CC: Who do you get along with the best in the team?

HP: All the guys, honestly. Off the field we’re usually doing some team events and parties, things like that. The team is together all the time. We don’t really get a lot of individual time, but I do have a few close friends as well like Jaydev Unadkat, Sachin Rana, and Yuzvendra Chahal.

CC: You have fellow pace bowlers like Varun Aaron, Mitchell Starc, and Ashok Dinda in the side. How much do you pacers interact? Do they give you tips?

HP: We do talk about cricket after the game when we get together for a drink or something. When we sit around and talk about the game, a lot of things come up. You learn a lot from that; the mental preparation, the mindset you need to have. These are the things you can learn from the big players.

CC: You must bowl a lot to Gayle and de Villiers in the net. Do you have any pointers that the Indian bowlers could use when they face them in the World Cup?

HP: (Laughs) AB [de Villiers] actually doesn’t bat in the nets the way he bats in the match. He is usually a very calm net batsman. I don’t really have much experience bowing to him in a match situation. The only thing you can do as a bowler is what you do best and what you feel confident of executing.

CC: What about Gayle?

HP: You have to get him out early, at the start of the innings. That is when he struggles the most — against the new ball. He tries to knock around a few balls for singles and see the new ball off first. Once he settles at the wicket, you will go for runs. So the first few overs are the most crucial ones to him. Bowling within the stumps is your best bet against Chris.

CC: What has been your most memorable moment with RCB?

HP: Getting Sachin Tendulkar’s wicket was my most memorable moment. That is something I will remember for a very long time.

CC: Take us through that dismissal. What was going through your mind before bowling to him, and what did you feel just after?

HP: I didn’t really feel anything special at the time. When I look back now obviously it feels good. Now that he has retired I am not going to bowl to him ever again in a competitive game.

CC: Okay, on to a lighter topic. Who is the team joker?

HP: It has to be Virat [Kohli].

CC: Even though he is the captain?

HP: Yeah, he jokes around a lot.

CC: What is Kohli like off the field?

HP: He is laidback at times, but all in all he is a very intense guy.

CC: Who is the best dancer of the team?

HP: (Laughs) It has to be Chris [Gayle]!

CC: Let’s have a few rapid fire questions now. Using just one word, describe the following players:

CC: Muttiah Muralitharan…

HP: Street-smart.

CC: Mitchell Starc…

HP: Fiery.

CC: Yuvraj Singh…

HP: Confident.

CC: Harshal Patel…                   

HP: (Laughs) I don’t know. That is something you guys can say better than me.

CC: Who do you think will be India’s main players at the ICC World Cup 2015?

HP: In the bowling department Umesh Yadav, and in the batting department Rohit Sharma, Kohli, and MS Dhoni.

CC: What does your gut say about India’s chances at the World Cup?

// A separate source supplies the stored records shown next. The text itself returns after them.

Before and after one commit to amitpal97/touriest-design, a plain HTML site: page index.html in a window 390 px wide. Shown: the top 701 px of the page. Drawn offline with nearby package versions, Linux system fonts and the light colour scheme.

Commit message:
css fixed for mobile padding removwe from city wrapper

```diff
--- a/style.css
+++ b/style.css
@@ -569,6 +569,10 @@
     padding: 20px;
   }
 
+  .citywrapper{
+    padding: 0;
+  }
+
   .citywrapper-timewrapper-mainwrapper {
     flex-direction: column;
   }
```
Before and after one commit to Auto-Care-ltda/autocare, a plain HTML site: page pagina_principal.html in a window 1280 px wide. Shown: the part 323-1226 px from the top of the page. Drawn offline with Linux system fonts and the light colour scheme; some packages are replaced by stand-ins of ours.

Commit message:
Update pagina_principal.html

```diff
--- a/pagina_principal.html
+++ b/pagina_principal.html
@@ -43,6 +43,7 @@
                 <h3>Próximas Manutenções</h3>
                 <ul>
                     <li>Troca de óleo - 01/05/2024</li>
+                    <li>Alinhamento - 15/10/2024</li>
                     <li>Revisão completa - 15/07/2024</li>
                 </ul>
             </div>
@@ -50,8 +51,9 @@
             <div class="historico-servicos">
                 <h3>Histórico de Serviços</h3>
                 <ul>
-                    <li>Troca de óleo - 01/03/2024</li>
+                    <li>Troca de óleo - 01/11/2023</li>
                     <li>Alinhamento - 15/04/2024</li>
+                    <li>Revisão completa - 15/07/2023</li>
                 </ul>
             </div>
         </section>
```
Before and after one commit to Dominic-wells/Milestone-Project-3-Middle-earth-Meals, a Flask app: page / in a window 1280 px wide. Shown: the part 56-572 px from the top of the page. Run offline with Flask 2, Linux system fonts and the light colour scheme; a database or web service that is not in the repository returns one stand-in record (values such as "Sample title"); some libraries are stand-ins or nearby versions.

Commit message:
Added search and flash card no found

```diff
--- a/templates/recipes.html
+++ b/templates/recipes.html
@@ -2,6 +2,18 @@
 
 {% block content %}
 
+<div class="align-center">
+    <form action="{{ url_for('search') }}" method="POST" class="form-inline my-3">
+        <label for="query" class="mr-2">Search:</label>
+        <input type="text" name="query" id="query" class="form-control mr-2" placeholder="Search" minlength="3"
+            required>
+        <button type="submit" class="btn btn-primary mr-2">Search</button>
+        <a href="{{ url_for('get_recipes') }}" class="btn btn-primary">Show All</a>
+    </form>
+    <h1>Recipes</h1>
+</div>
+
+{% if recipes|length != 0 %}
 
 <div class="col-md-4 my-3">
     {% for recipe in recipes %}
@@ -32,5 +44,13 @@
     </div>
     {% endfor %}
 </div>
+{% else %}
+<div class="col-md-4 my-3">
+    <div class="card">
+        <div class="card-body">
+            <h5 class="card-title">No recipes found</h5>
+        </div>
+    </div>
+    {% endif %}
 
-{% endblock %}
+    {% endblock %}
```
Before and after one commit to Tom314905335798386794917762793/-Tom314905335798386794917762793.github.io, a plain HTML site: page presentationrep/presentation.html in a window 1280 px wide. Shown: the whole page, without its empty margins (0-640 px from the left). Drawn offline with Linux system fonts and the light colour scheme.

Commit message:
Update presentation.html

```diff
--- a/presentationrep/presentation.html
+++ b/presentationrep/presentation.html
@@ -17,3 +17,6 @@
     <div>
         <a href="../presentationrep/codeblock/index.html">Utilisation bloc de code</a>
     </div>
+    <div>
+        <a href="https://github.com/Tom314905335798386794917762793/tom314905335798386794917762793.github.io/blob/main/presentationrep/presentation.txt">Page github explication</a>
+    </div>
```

HP: Usually going into big tournaments when you play against quality sides you tend to experiment a lot with the combinations. The bowlers and batsmen tend to experiment a lot as well. So I get the feeling that the tri-series was like an experiment for them. Hopefully they will pull their socks up and do well in the World Cup.

CC: And finally, what is your goal in life?

HP: I want to play good, quality cricket for as long as I can. I want to contribute as much as I can for whichever team I play for. During the journey if any junior players come along, I would like to share my experiences with them. I just want to enjoy this beautiful game that I love, and play for as long as I can.

(Shiamak Unwalla, a reporter with CricketCountry, is a self-confessed Sci-Fi geek and cricket fanatic. You can follow him on Twitter @ShiamakUnwalla)